In this assignment I’m going to talk about the structure of the main tissues which are found within the body as well as what their role is in the terms of two named organs of the body. Tissues are a collection of similar cells that group together to carry out a specific function within the body. There are four different types of tissue found in the human body which include; epithelial tissue; connective tissue; muscle tissue and nerve tissue.
The first type of tissue found in the human body is epithelial tissue. These types of tissue are found covering the whole surface of the body, lining of cavities, hollow organs and tubes. The cells a very closely packed and are arranged in one or more layers, they are composed of several layers called Compound Epithelial or a single layer called Simple. Epithelial cells are packed together with hardly any intercellular spaces with a small amount of intercellular substance known as matrix. The bottom layer of the cells are usually attached to connective tissue called the basement membrane which provides structural support and is used to bind the cells to neighbouring structures. The structure of epithelial tissue is related to the function it carries out which include; protection; secretion and absorption.
Simple epithelium consists of a single layer of identical cells, which are divided into three main types. The types are named depending on their shape which alters according to the functions they carry out. The more the tissue gets used, the taller the cells. Simple epithelium is usually found on absorptive or secretory surfaces, where it helps to speed up these processes due to the single layer of cells. Simple Epithelium can be squamous, cuboidal, columnar or ciliated.
Squamous cells are a single layer of flat cells which contain a nucleus that forms a lump in the centre. They fit closely together forming a thin and smooth layer of membrane across which allows

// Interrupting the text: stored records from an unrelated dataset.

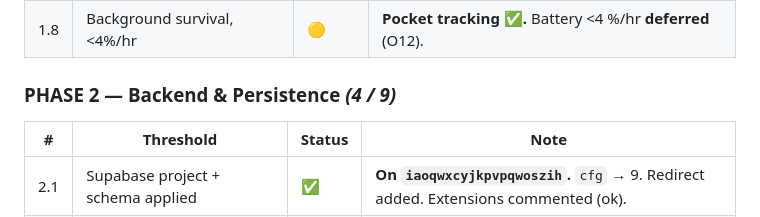
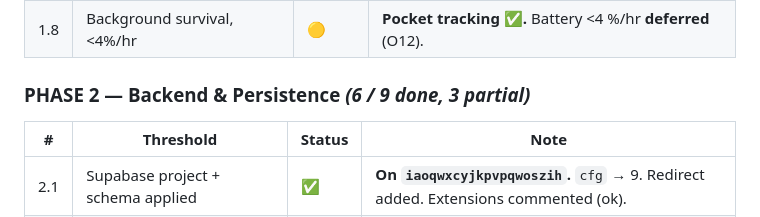
Before and after one commit to NematUllah9812/terrastep, a Markdown page: CURRENT_PROGRESS.md, the part around the change. GitHub-like rendering.

Commit message:
Mark Phase 2 scorecard 6/9 after 2.8.

```diff
--- a/CURRENT_PROGRESS.md
+++ b/CURRENT_PROGRESS.md
@@ -206,7 +206,7 @@ Legend: ✅ done & verified · 🟡 implemented, waiting on a device · ⬜ not
 | 1.7 | Local claim + persist | ✅ | **Claim + force-quit × N, hex stayed blue.** SharedPreferences, not SQLite. |
 | 1.8 | Background survival, <4%/hr | 🟡 | **Pocket tracking ✅.** Battery &lt;4 %/hr **deferred** (O12). |
 
-### PHASE 2 — Backend & Persistence *(4 / 9)*
+### PHASE 2 — Backend & Persistence *(6 / 9 done, 3 partial)*
 
 | # | Threshold | Status | Note |
 |---|---|---|---|
```
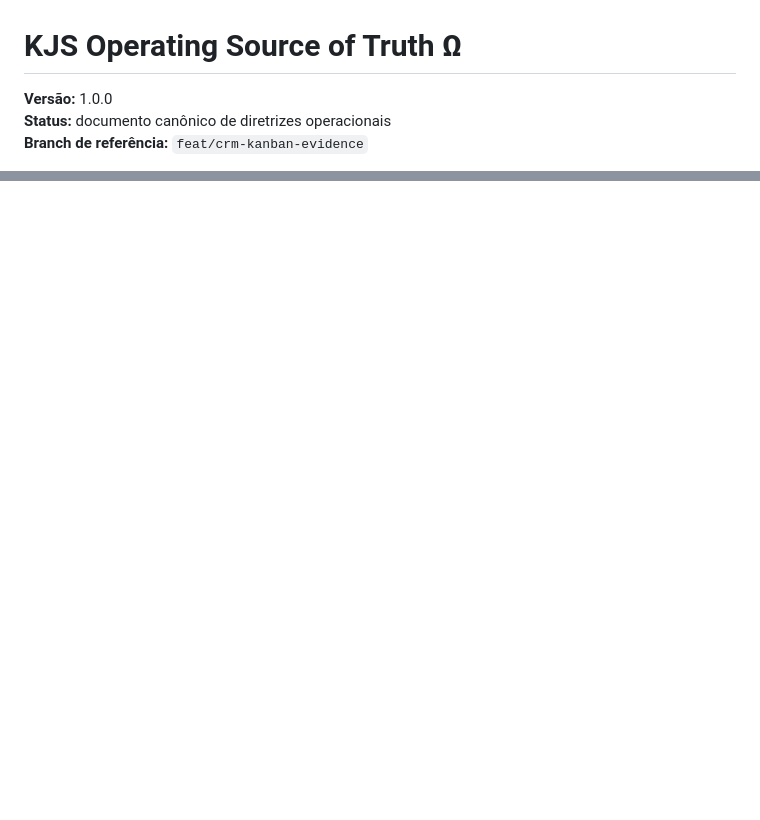
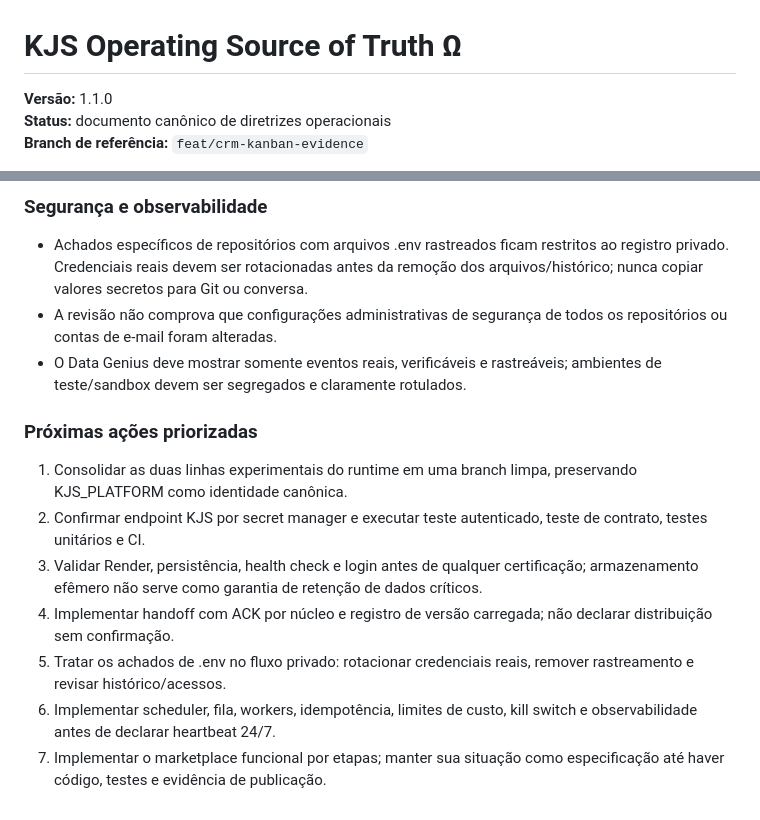
Before and after one commit to kamillosantos/KAMILLO-4531, a Markdown page: docs/governance/KJS-OPERATING-SOURCE-OF-TRUTH.md, 2 parts joined by grey strips. GitHub-like rendering; blank space fills up the shorter version.

```diff
--- a/docs/governance/KJS-OPERATING-SOURCE-OF-TRUTH.md
+++ b/docs/governance/KJS-OPERATING-SOURCE-OF-TRUTH.md
@@ -1,5 +1,5 @@
 # KJS Operating Source of Truth Ω
-**Versão:** 1.0.0
+**Versão:** 1.1.0
 **Status:** documento canônico de diretrizes operacionais
 **Branch de referência:** `feat/crm-kanban-evidence`
 
@@ -134,0 +164,13 @@ O comando é uma convenção operacional documentada. Seu reconhecimento automá
+### Segurança e observabilidade
+- Achados específicos de repositórios com arquivos .env rastreados ficam restritos ao registro privado. Credenciais reais devem ser rotacionadas antes da remoção dos arquivos/histórico; nunca copiar valores secretos para Git ou conversa.
+- A revisão não comprova que configurações administrativas de segurança de todos os repositórios ou contas de e-mail foram alteradas.
+- O Data Genius deve mostrar somente eventos reais, verificáveis e rastreáveis; ambientes de teste/sandbox devem ser segregados e claramente rotulados.
+
+### Próximas ações priorizadas
+1. Consolidar as duas linhas experimentais do runtime em uma branch limpa, preservando KJS_PLATFORM como identidade canônica.
+2. Confirmar endpoint KJS por secret manager e executar teste autenticado, teste de contrato, testes unitários e CI.
+3. Validar Render, persistência, health check e login antes de qualquer certificação; armazenamento efêmero não serve como garantia de retenção de dados críticos.
+4. Implementar handoff com ACK por núcleo e registro de versão carregada; não declarar distribuição sem confirmação.
+5. Tratar os achados de .env no fluxo privado: rotacionar credenciais reais, remover rastreamento e revisar histórico/acessos.
+6. Implementar scheduler, fila, workers, idempotência, limites de custo, kill switch e observabilidade antes de declarar heartbeat 24/7.
+7. Implementar o marketplace funcional por etapas; manter sua situação como especificação até haver código, testes e evidência de publicação.
```
Also changed, not shown: other parts of docs/governance/KJS-OPERATING-SOURCE-OF-TRUTH.md (+29 -0 lines).
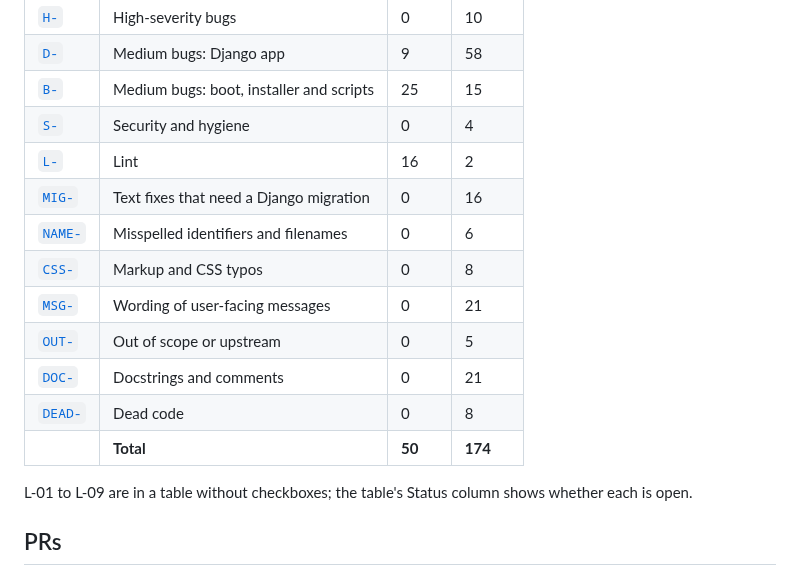
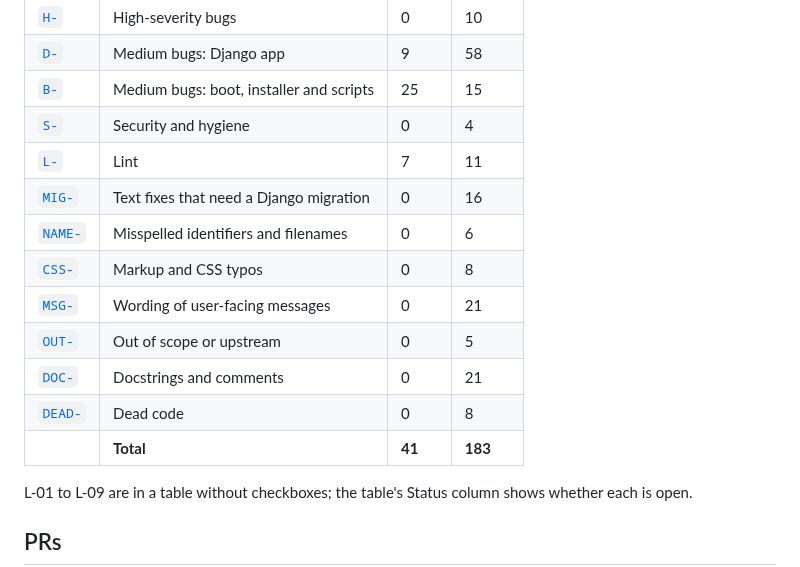
Before and after one commit to mprov-ng/mprov_control_center, a Markdown page: REVIEW-2026-10.md, the part around one of its changes. Drawn GitHub-style.

```diff
--- a/REVIEW-2026-10.md
+++ b/REVIEW-2026-10.md
@@ -18,7 +18,7 @@ Each open item has an ID. Ask for one by name, for example "fix H-01", or for a
 | [`D-`](#medium-django-app) | Medium bugs: Django app | 9 | 58 |
 | [`B-`](#medium-boot-installer-and-scripts) | Medium bugs: boot, installer and scripts | 25 | 15 |
 | [`S-`](#security-and-hygiene) | Security and hygiene | 0 | 4 |
-| [`L-`](#2-lint-ruff-and-shellcheck) | Lint | 16 | 2 |
+| [`L-`](#2-lint-ruff-and-shellcheck) | Lint | 7 | 11 |
 | [`MIG-`](#needs-a-django-migration-model-help_text-verbose_name-default-or-meta) | Text fixes that need a Django migration | 0 | 16 |
 | [`NAME-`](#identifiers-and-filenames-code-changes) | Misspelled identifiers and filenames | 0 | 6 |
 | [`CSS-`](#markup-and-css-changes-rendering) | Markup and CSS typos | 0 | 8 |
@@ -26,7 +26,7 @@ Each open item has an ID. Ask for one by name, for example "fix H-01", or for a
 | [`OUT-`](#out-of-scope-or-upstream) | Out of scope or upstream | 0 | 5 |
 | [`DOC-`](#4-docstrings-and-comments-that-were-not-fixed) | Docstrings and comments | 0 | 21 |
 | [`DEAD-`](#5-dead-code) | Dead code | 0 | 8 |
-| | **Total** | **50** | **174** |
+| | **Total** | **41** | **183** |
 
 L-01 to L-09 are in a table without checkboxes; the table's Status column shows whether each is open.
 
```
Also changed, not shown: other parts of REVIEW-2026-10.md (+25 -17 lines).
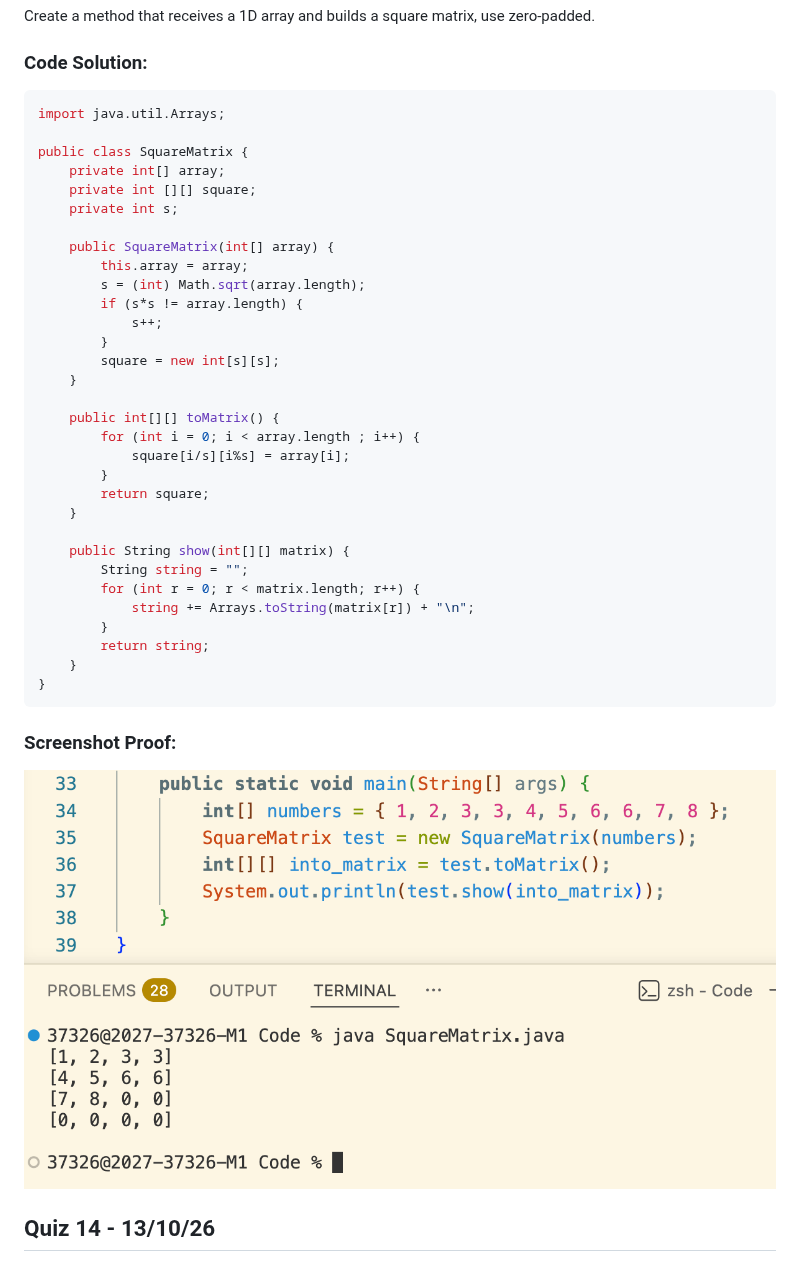
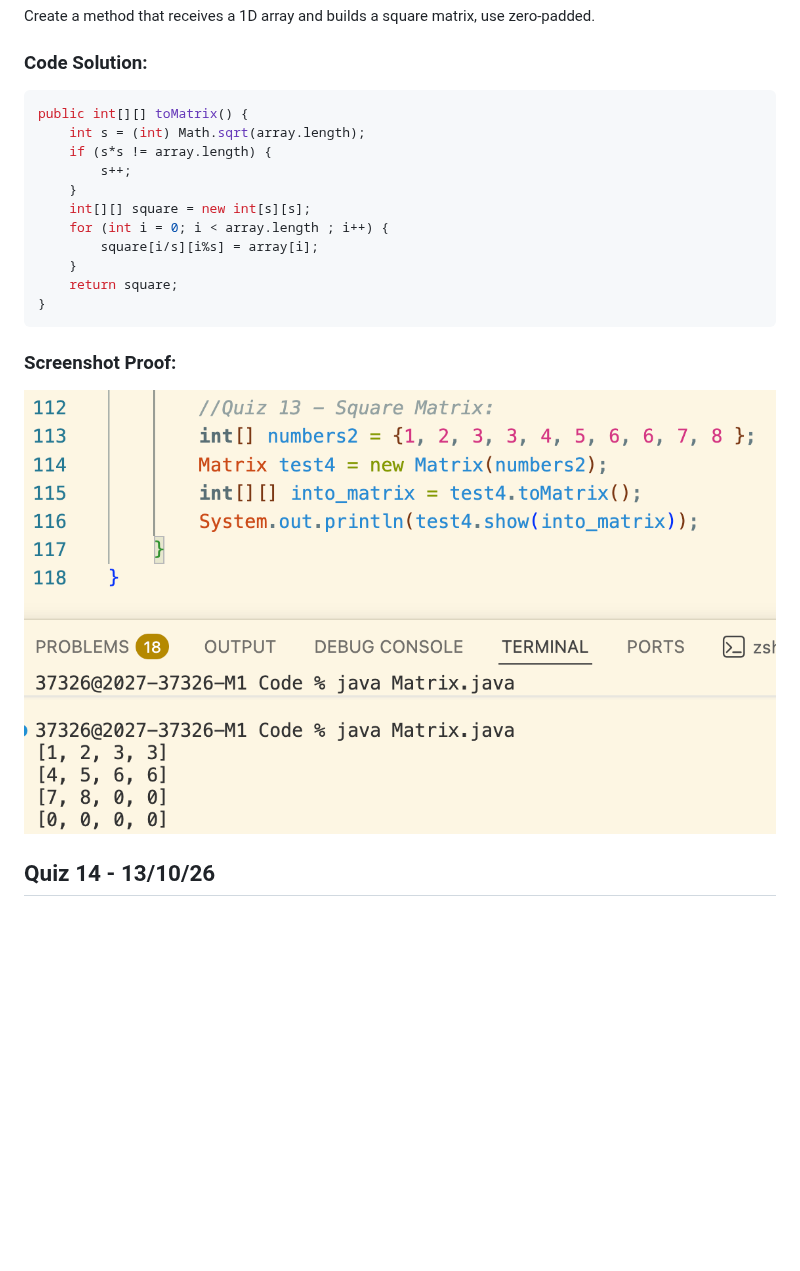
Before and after one commit to cheersaahana/IB-Y2-CS, a Markdown page: Quizzes/quizzes.md, the part around the change. Rendered like a GitHub page; pictures changed too: Quizzes/Screenshots/Q13.png; blank space fills up the shorter version.

Commit message:
Updating Q13

````diff
--- a/Quizzes/quizzes.md
+++ b/Quizzes/quizzes.md
@@ -424,41 +424,21 @@ Create a method that receives a 1D array and builds a square matrix, use zero-pa
 
 ### Code Solution:
 ``` java
-import java.util.Arrays;
-
-public class SquareMatrix {
-    private int[] array;
-    private int [][] square;
-    private int s;
-
-    public SquareMatrix(int[] array) {
-        this.array = array;
-        s = (int) Math.sqrt(array.length);
-        if (s*s != array.length) {
-            s++;
-        }
-        square = new int[s][s];
+public int[][] toMatrix() {
+    int s = (int) Math.sqrt(array.length);
+    if (s*s != array.length) {
+        s++;
     }
-
-    public int[][] toMatrix() {
-        for (int i = 0; i < array.length ; i++) {
-            square[i/s][i%s] = array[i];
-        }
-        return square;
+    int[][] square = new int[s][s];
+    for (int i = 0; i < array.length ; i++) {
+        square[i/s][i%s] = array[i];
     }
-
-    public String show(int[][] matrix) {
-        String string = "";
-        for (int r = 0; r < matrix.length; r++) {
-            string += Arrays.toString(matrix[r]) + "\n";
-        }
-        return string;
-    }
+    return square;
 }
 ```
 
 ### Screenshot Proof:
-![alt text](Screenshots/Q13.png)
+![alt text](Screenshots/Q13.png?v=4.0)
 
 
 ## Quiz 14 - 13/10/26
````
Also changed, not shown: 1 other file.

References: Beryl Stretch (2010), Health and Social Care, Level three, BTEC National, Book one. Anne Waugh and Alison Grant (2010), Ross and Wilson Anatomy and Physiology in health and illness, 11th edition. Dr, Kenneth R. Chien (2012) Working tissue inside the heart. Available at: http://www.boston.com/yourlife/health/diseases/articles/2006/11/23/Working_tissues_inside_the_heart/ [Accessed 15th December 2012]